Martin Luther absolutely disagreed. Yet because of this interpretation Luther avoided the language of love and worked around it as he called his church to Augustine’s view that faith is not based on human effort, but represents a response to God’s heart-awakening words. Something, in other words, only God’s Spirit does because all souls, from Adam onward, are “dead in sin.”
He was right. Long before Luther arrived Augustine dismissed claims that a human love for God is a product of the human will—as if God requires our decision to love as his basis for salvation. So he dismissed Pelagianism and any similar versions of faith. Here’s what he wrote:

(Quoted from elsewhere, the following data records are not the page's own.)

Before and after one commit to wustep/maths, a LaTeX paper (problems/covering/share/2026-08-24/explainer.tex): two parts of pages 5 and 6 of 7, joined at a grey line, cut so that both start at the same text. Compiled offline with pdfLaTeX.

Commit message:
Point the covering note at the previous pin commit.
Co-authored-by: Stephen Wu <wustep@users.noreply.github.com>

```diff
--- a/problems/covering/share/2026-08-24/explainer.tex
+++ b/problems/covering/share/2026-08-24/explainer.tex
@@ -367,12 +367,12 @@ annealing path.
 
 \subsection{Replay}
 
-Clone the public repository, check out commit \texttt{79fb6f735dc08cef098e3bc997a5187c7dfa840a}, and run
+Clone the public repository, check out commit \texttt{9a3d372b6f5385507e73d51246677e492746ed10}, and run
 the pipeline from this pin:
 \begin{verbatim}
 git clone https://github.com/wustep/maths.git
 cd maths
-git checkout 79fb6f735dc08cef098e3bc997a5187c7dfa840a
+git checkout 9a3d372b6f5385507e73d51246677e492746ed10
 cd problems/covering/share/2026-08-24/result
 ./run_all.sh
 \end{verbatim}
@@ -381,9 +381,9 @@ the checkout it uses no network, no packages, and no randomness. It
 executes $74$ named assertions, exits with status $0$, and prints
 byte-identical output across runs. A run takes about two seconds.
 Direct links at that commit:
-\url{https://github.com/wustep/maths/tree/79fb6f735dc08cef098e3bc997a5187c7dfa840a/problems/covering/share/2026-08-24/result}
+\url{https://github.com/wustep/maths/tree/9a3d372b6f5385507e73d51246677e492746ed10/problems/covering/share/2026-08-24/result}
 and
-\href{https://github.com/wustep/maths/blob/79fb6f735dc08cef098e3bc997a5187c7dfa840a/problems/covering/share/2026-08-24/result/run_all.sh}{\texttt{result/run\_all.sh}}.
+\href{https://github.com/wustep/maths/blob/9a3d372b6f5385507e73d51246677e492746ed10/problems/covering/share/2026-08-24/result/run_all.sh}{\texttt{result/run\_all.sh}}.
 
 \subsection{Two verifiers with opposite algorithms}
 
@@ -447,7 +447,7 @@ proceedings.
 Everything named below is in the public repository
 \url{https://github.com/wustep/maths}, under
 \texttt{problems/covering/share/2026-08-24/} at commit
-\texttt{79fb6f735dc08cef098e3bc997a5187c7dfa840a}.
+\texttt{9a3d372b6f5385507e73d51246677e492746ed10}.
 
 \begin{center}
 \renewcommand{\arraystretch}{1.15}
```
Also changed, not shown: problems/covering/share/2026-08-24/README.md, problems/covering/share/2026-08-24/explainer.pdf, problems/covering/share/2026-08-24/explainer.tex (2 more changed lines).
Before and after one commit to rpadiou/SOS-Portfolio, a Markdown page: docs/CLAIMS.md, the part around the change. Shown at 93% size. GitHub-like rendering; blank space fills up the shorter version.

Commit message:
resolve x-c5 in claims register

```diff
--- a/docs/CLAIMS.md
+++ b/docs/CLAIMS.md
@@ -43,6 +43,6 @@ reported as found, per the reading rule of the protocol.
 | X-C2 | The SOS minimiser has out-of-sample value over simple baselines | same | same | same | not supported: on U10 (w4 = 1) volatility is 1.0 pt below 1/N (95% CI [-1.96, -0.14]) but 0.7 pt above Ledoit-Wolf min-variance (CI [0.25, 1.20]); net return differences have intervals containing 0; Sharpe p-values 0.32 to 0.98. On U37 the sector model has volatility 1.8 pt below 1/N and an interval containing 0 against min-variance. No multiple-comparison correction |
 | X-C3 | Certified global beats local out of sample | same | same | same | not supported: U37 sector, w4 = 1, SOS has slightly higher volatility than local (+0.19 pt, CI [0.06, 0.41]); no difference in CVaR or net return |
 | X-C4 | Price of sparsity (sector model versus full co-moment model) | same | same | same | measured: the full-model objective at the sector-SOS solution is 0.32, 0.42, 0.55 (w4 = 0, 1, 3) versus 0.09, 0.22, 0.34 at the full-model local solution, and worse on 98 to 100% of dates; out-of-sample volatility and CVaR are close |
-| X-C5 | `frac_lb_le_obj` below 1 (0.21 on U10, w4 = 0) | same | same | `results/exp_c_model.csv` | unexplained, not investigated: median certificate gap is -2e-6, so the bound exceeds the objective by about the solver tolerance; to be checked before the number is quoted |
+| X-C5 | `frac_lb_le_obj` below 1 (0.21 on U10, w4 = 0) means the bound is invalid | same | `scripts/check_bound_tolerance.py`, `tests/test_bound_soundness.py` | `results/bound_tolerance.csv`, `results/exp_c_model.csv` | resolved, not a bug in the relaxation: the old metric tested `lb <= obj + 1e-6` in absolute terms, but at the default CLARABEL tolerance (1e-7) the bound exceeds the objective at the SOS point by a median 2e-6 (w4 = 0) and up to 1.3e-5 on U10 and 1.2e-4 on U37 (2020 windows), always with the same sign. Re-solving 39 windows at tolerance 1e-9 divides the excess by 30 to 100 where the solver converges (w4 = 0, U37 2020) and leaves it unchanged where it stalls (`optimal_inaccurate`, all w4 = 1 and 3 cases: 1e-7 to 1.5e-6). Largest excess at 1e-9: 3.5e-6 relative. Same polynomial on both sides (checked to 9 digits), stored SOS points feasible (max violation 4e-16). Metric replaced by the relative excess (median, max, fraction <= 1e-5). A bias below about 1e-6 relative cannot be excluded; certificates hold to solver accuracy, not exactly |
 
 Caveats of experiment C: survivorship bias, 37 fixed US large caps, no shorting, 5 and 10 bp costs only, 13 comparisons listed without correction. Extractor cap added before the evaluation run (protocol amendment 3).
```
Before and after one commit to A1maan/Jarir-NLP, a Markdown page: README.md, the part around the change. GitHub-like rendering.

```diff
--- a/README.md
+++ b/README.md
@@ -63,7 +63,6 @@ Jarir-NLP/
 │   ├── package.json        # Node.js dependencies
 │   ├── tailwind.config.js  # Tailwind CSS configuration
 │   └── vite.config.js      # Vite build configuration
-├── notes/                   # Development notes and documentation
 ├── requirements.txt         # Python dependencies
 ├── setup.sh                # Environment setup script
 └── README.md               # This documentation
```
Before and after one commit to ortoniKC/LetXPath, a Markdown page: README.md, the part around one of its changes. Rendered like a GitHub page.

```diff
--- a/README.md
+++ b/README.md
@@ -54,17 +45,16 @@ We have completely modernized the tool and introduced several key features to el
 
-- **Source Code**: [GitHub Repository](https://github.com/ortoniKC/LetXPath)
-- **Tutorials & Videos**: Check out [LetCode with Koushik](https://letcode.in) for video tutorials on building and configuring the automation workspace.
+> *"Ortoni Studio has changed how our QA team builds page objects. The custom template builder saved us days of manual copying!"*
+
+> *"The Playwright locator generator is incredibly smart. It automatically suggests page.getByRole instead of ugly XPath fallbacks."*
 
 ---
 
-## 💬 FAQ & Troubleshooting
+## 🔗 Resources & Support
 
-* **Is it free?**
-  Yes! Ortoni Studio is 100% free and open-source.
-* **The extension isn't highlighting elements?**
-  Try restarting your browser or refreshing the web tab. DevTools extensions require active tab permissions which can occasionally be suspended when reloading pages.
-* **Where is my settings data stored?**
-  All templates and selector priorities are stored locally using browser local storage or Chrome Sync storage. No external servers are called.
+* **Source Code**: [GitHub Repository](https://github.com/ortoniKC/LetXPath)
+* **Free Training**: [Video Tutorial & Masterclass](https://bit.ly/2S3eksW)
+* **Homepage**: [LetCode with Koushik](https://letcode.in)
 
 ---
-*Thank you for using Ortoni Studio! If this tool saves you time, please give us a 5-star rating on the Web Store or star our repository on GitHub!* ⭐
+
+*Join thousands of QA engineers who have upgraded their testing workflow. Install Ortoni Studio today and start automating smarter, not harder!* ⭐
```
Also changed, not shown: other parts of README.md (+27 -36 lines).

“On the lips of the Pelagians the darkness says, ‘We have love from ourselves.’ If they had true, that is, Christian love, they would know from where they had it, as the apostle knew who said, ‘But we have not received the spirit of the world, but the Spirit which is from God in order that we might know what God has given us’ (1 Cor 2:12) And the Pelagians say that they have even God, not from God, but from themselves, and though they admit that we have from God the knowledge of the law, they want love to come from themselves.” [“Grace and Free Choice,” in The Works of St. Augustine: A Translation for the 21st Century, I.26, pp. 36-37].
He was right! The Bible tells us in 1 John 4 that we only love God because he first loved us. And his love, alone, draws our hearts away from self-love into a new, loving spiritual life. So that faith comes alive as the love of God motivates a soul with new and heaven-ward desires. It’s his miracle, by his Spirit working, that awakens us to see God’s love in Christ awaiting us.
So how should we deal with Francis Chan’s challenges? Let’s agree with him! Let’s grieve if a New Testament quality of love is missing among us. And instead of despairing, and trying to work harder, do just the opposite. Turn to God and ask, “Dear Jesus, I still don’t see you very clearly, or love you very dearly! And I can’t solve the problem—it’s up to you!”
Turn, in other words, to the Bible’s basis of faith working through love: “So faith comes from hearing, and hearing through the word of Christ” [Ro 10:17]. We need words about Christ, accompanied by the Spirit of Christ, to awaken our love for Christ. And he gets all our praise!
So I’m thankful for Francis Chan. He gets it. And so did Augustine and Luther. Let’s respond with them, and invite the world to a love that so many find unbelievable!